TASK PROMPT. If a line below contains the string "files", copy it out.

[Itemized modification records]

....................

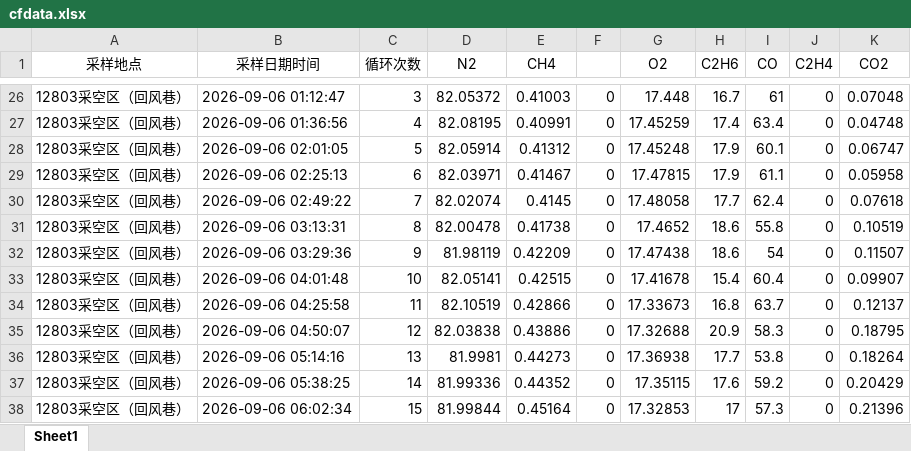
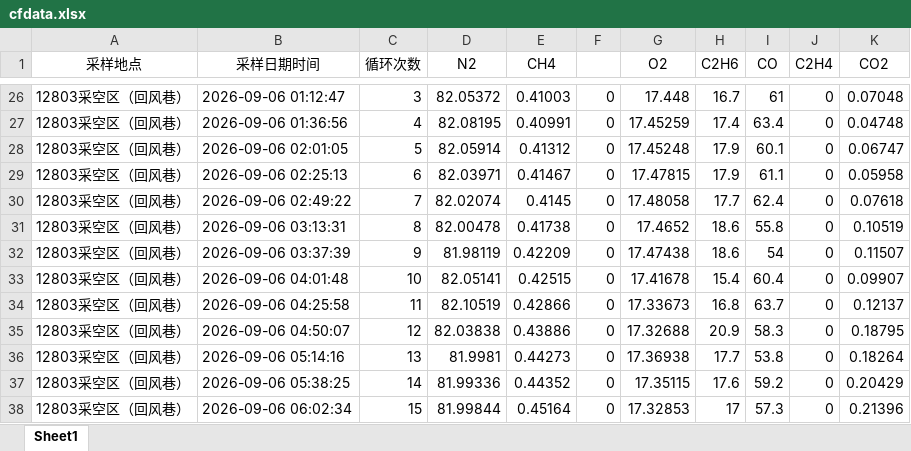
Before and after one commit to w23th/coal-mine-dashboard, an Excel workbook: cfdata.xlsx, sheet Sheet1, drawn as a sheet; only a part is shown, gaps mark what is left out; values as stored, in another font and other column widths than the file's, no borders; conditional formats not drawn; the diff names each change by its address in the sheet, - before the commit and + after, or states it on an @@ line.

Commit message:
Add files via upload

```diff
--- a/cfdata.xlsx (sheet Sheet1)
+++ b/cfdata.xlsx (sheet Sheet1)
-B32 (采样日期时间): 2026-09-06 03:29:36
+B32 (采样日期时间): 2026-09-06 03:37:39
```
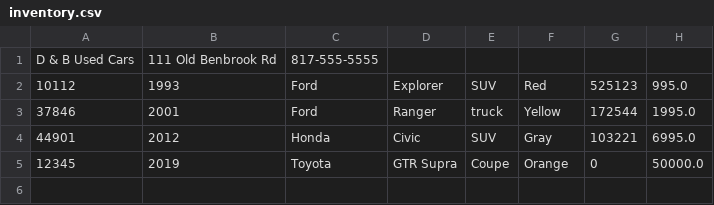
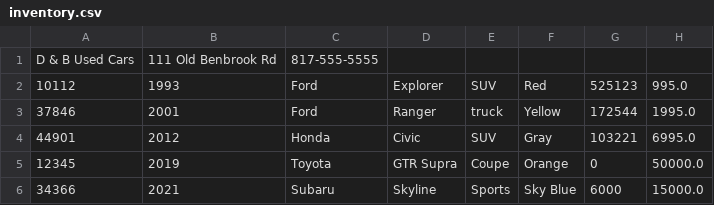
Before and after one commit to ItsJustJ18/workbook-4, a CSV file: carDealership/src/main/resources/inventory.csv, drawn as a sheet.

Commit message:
Finished Dealership, testing bufferWriter to contract.csv file

```diff
--- a/carDealership/src/main/resources/inventory.csv
+++ b/carDealership/src/main/resources/inventory.csv
@@ -5 +5,2 @@ D & B Used Cars|111 Old Benbrook Rd|817-555-5555
 12345|2019|Toyota|GTR Supra|Coupe|Orange|0|50000.0
+34366|2021|Subaru|Skyline|Sports|Sky Blue|6000|15000.0
```
Also changed, not shown: 5 other files.
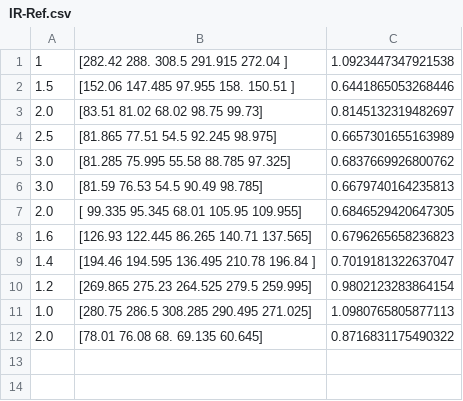
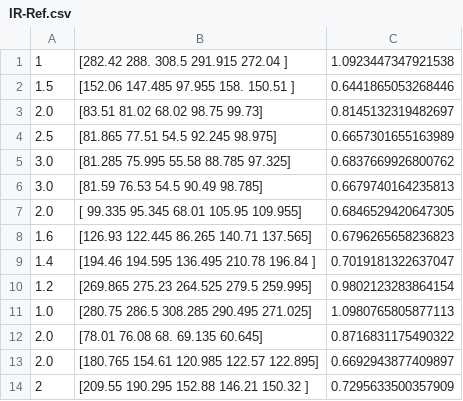
Before and after one commit to mroigestr/Team_Israel_C2C, a CSV file: Code/IR-Ref.csv, drawn as a sheet.

```diff
--- a/Code/IR-Ref.csv
+++ b/Code/IR-Ref.csv
@@ -12 +12,3 @@
 2.0,[78.01  76.08  68.    69.135 60.645],0.8716831175490322
+2.0,[180.765 154.61  120.985 122.57  122.895],0.6692943877409897
+2,[209.55  190.295 152.88  146.21  150.32 ],0.7295633500357909
```
Also changed, not shown: 2 other files.
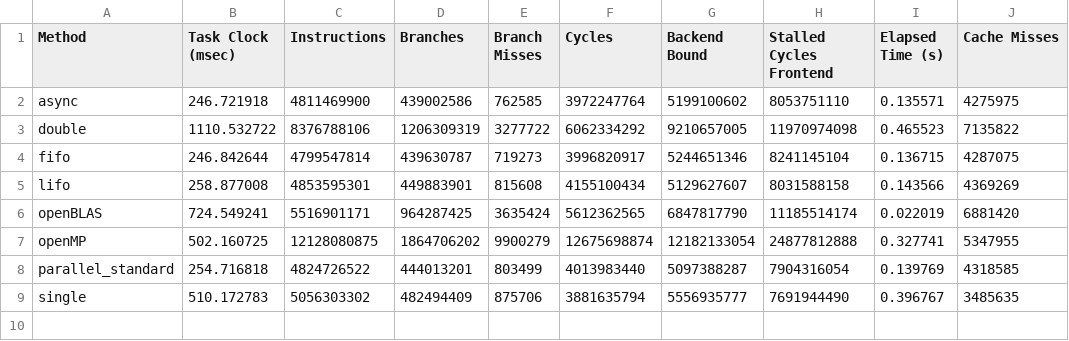
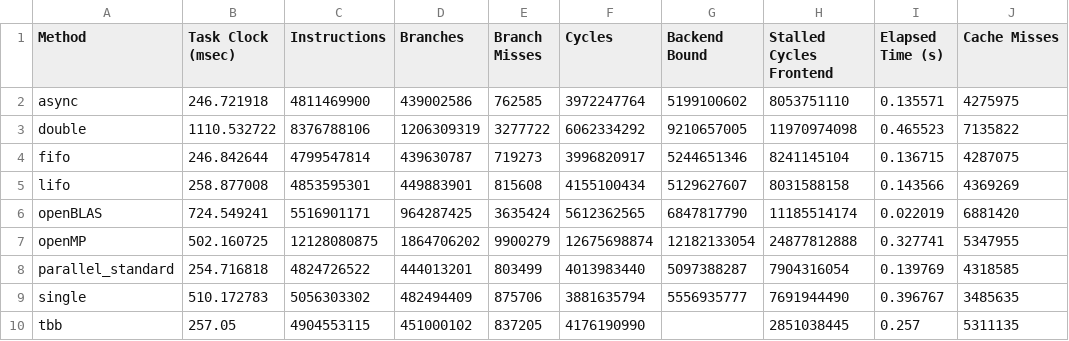
Before and after one commit to TheRealMilesLee/ECS251-GroupProject, a CSV file: DA/Intel_1024.csv, drawn as a sheet; the diff names each change by its address in the sheet, - before the commit and + after, or states it on an @@ line.

Commit message:
Update the CSV

```diff
--- a/DA/Intel_1024.csv
+++ b/DA/Intel_1024.csv
+row 10: tbb | 257.05 | 4904553115 | 451000102 | 837205 | 4176190990 |  | 2851038445 | 0.257 | 5311135
```
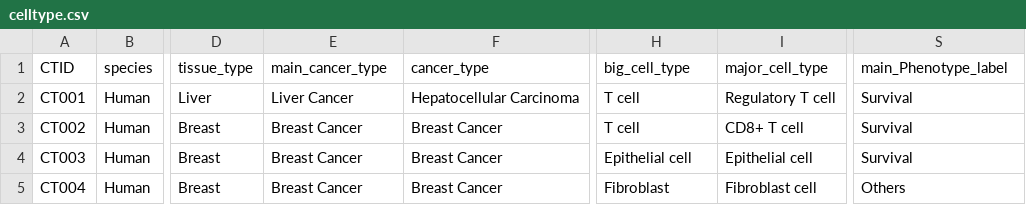
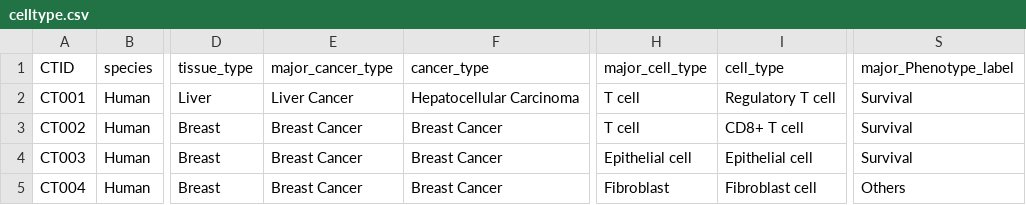
Before and after one commit to junjielin6191/TiPhD, a CSV file: TiPhD/data/celltype.csv, drawn as a sheet; only a part is shown, gaps mark what is left out; the diff names each change by its address in the sheet, - before the commit and + after, or states it on an @@ line.

```diff
--- a/TiPhD/data/celltype.csv
+++ b/TiPhD/data/celltype.csv
-E1: main_cancer_type
+E1: major_cancer_type
-H1: big_cell_type
+H1: major_cell_type
-I1: major_cell_type
+I1: cell_type
-S1: main_Phenotype_label
+S1: major_Phenotype_label
```
Also changed, not shown: TiPhD/data/spatialayer.csv, 58 other files.
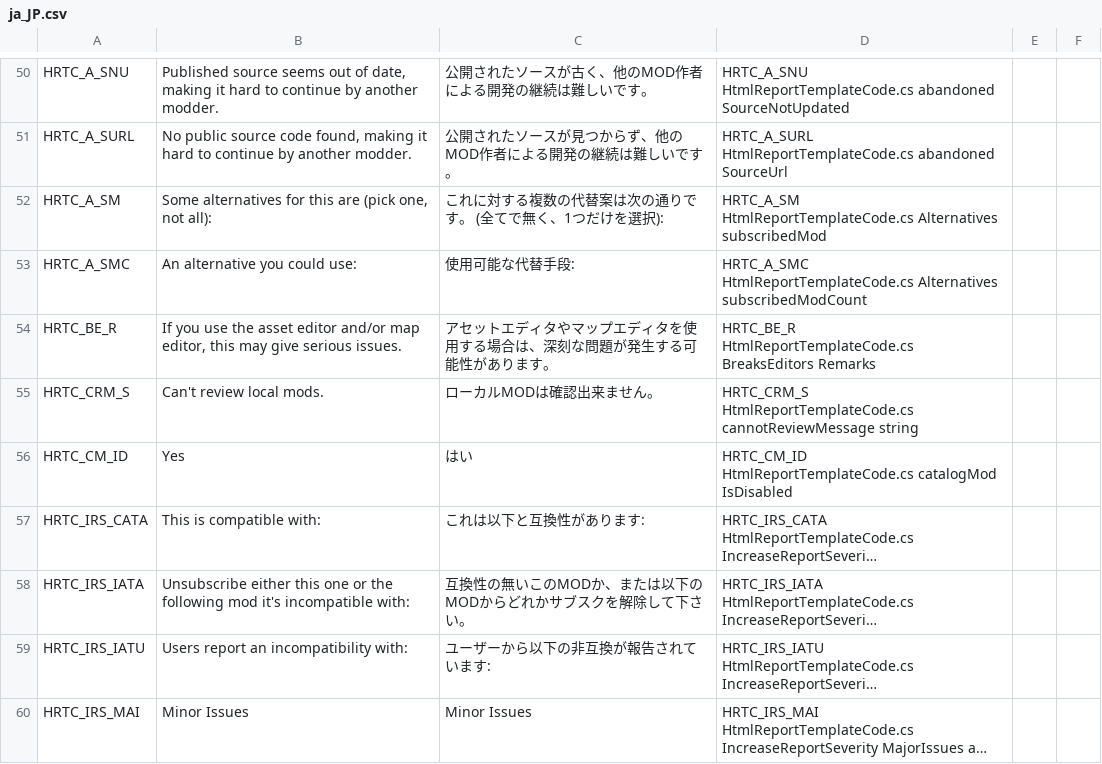
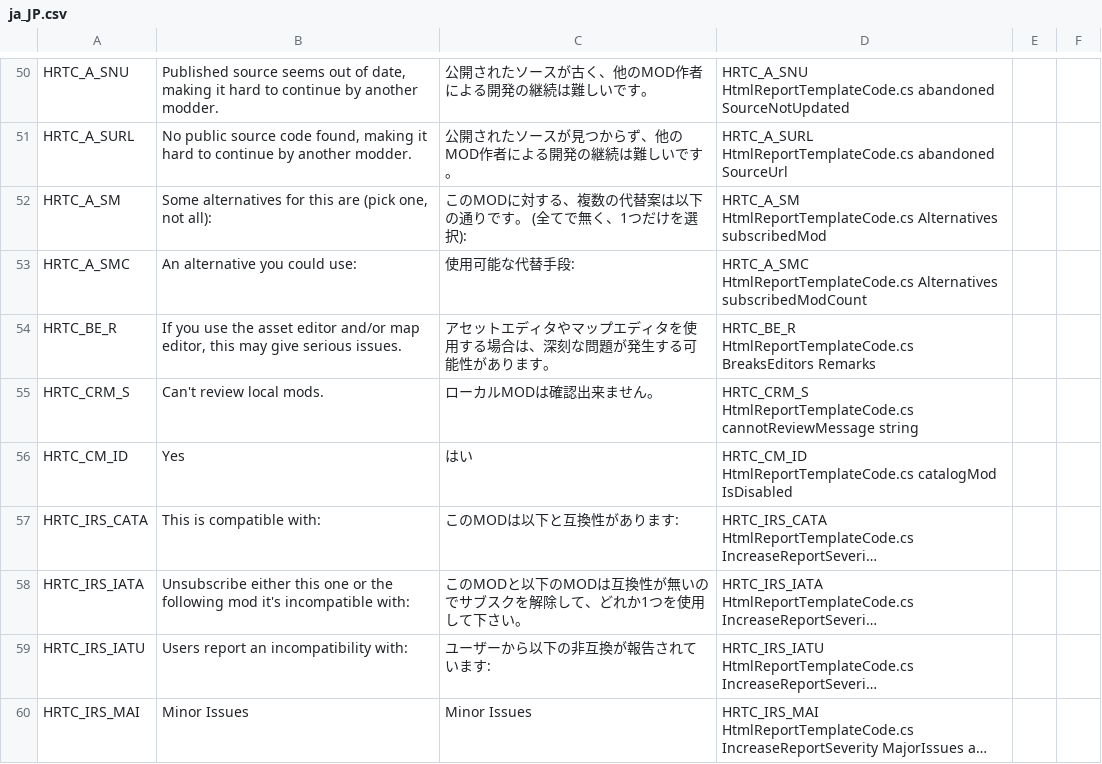
Before and after one commit to chameleon-tbn/CompatibilityReport, a CSV file: i18n/ja_JP.csv, drawn as a sheet; only a part is shown, gaps mark what is left out; long unchanged cells end in …; the diff covers the shown part only; the diff names each change by its address in the sheet, - before the commit and + after, or states it on an @@ line.

```diff
--- a/i18n/ja_JP.csv
+++ b/i18n/ja_JP.csv
-C52: これに対する複数の代替案は次の通りです。 (全てで無く、1つだけを選択):
+C52: このMODに対する、複数の代替案は以下の通りです。 (全てで無く、1つだけを選択):
-C57: これは以下と互換性があります:
+C57: このMODは以下と互換性があります:
-C58: 互換性の無いこのMODか、または以下のMODからどれかサブスクを解除して下さい。
+C58: このMODと以下のMODは互換性が無いのでサブスクを解除して、どれか1つを使用して下さい。
```
Also changed, not shown: 67 edited cells elsewhere in this file.
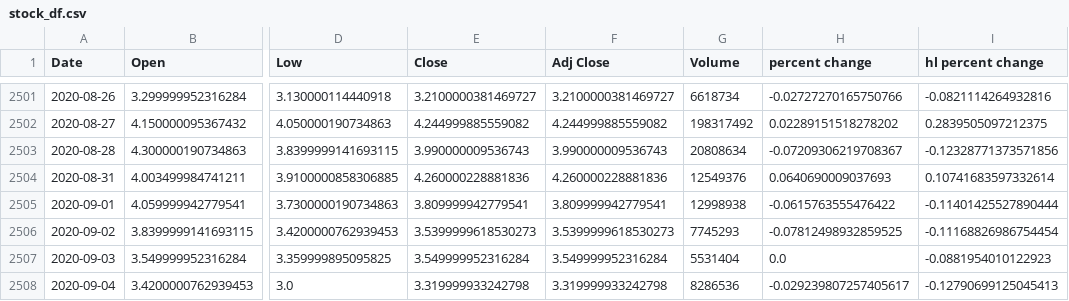
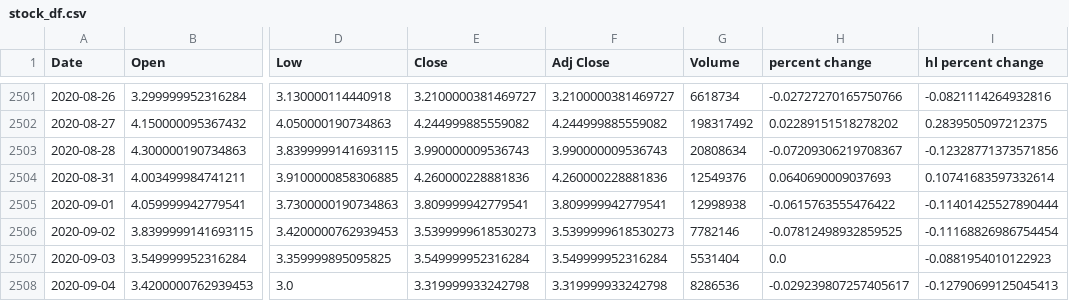
Before and after one commit to yuchild/yfinance_demo, a CSV file: stock_df.csv, drawn as a sheet; only a part is shown, gaps mark what is left out; the diff names each change by its address in the sheet, - before the commit and + after, or states it on an @@ line.

```diff
--- a/stock_df.csv
+++ b/stock_df.csv
-G2506 (Volume): 7745293
+G2506 (Volume): 7782146
```
Also changed, not shown: 1 other file.
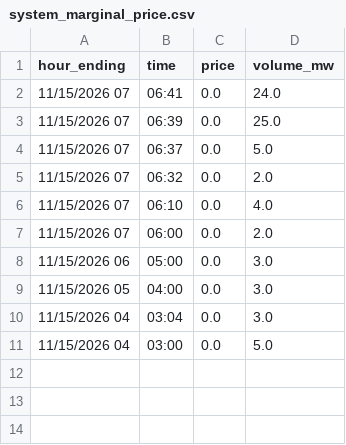
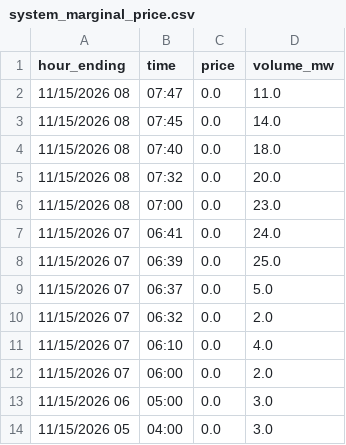
Before and after one commit to maymankhan1-web/alberta-power-price-tracker, a CSV file: data/system_marginal_price.csv, drawn as a sheet.

```diff
--- a/data/system_marginal_price.csv
+++ b/data/system_marginal_price.csv
@@ -1,2 +1,7 @@
 hour_ending,time,price,volume_mw
+11/15/2026 08,07:47,0.0,11.0
+11/15/2026 08,07:45,0.0,14.0
+11/15/2026 08,07:40,0.0,18.0
+11/15/2026 08,07:32,0.0,20.0
+11/15/2026 08,07:00,0.0,23.0
 11/15/2026 07,06:41,0.0,24.0
@@ -9,3 +14 @@ hour_ending,time,price,volume_mw
 11/15/2026 05,04:00,0.0,3.0
-11/15/2026 04,03:04,0.0,3.0
-11/15/2026 04,03:00,0.0,5.0
```
Also changed, not shown: 1 other file.
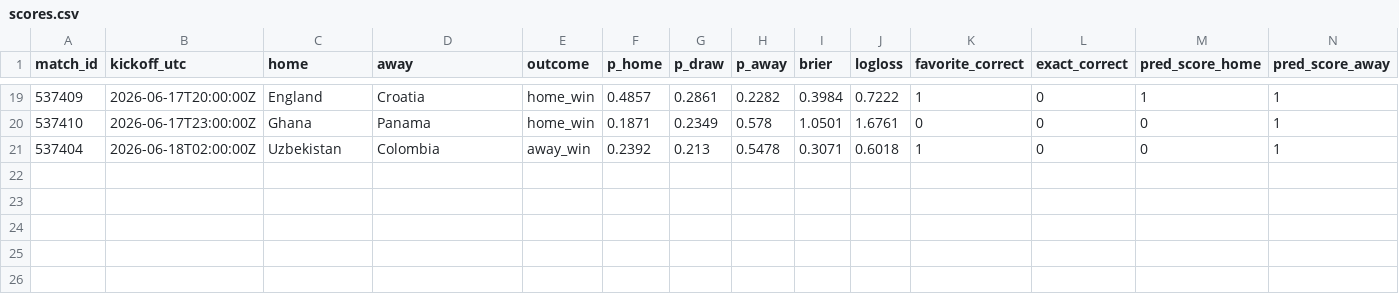
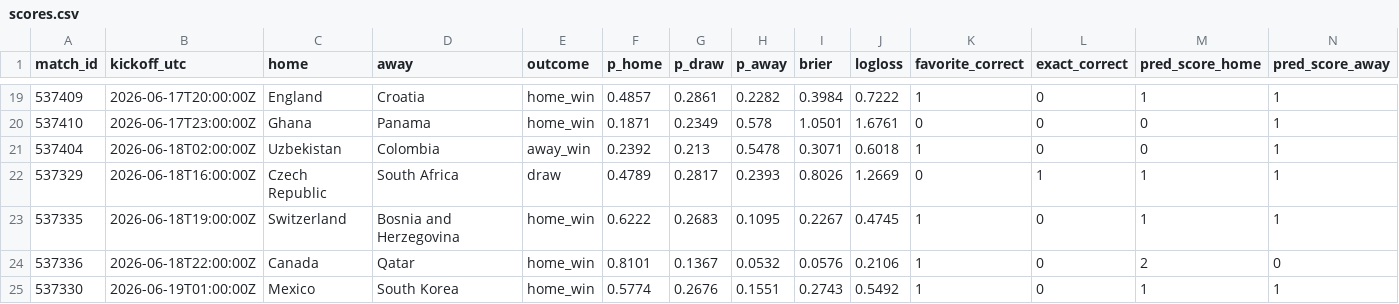
Before and after one commit to declerke/World-Cup-2026-Forecast, a CSV file: pipeline/data/frozen/scores.csv, drawn as a sheet; only a part is shown, gaps mark what is left out; rows hold the shown columns only; the diff names each change by its address in the sheet, - before the commit and + after, or states it on an @@ line.

```diff
--- a/pipeline/data/frozen/scores.csv
+++ b/pipeline/data/frozen/scores.csv
+row 22: 537329 | 2026-06-18T16:00:00Z | Czech Republic | South Africa | draw | 0.4789 | 0.2817 | 0.2393 | 0.8026 | 1.2669 | 0 | 1 | 1 | 1
+row 23: 537335 | 2026-06-18T19:00:00Z | Switzerland | Bosnia and Herzegovina | home_win | 0.6222 | 0.2683 | 0.1095 | 0.2267 | 0.4745 | 1 | 0 | 1 | 1
+row 24: 537336 | 2026-06-18T22:00:00Z | Canada | Qatar | home_win | 0.8101 | 0.1367 | 0.0532 | 0.0576 | 0.2106 | 1 | 0 | 2 | 0
+row 25: 537330 | 2026-06-19T01:00:00Z | Mexico | South Korea | home_win | 0.5774 | 0.2676 | 0.1551 | 0.2743 | 0.5492 | 1 | 0 | 1 | 1
```
Also changed, not shown: pipeline/data/frozen/predictions_log.csv, 50 other files.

....................

SOLVED PROBLEM.
Add files via upload
Also changed, not shown: 5 other files.
Also changed, not shown: 2 other files.
Also changed, not shown: TiPhD/data/spatialayer.csv, 58 other files.
Also changed, not shown: pipeline/data/frozen/predictions_log.csv, 50 other files.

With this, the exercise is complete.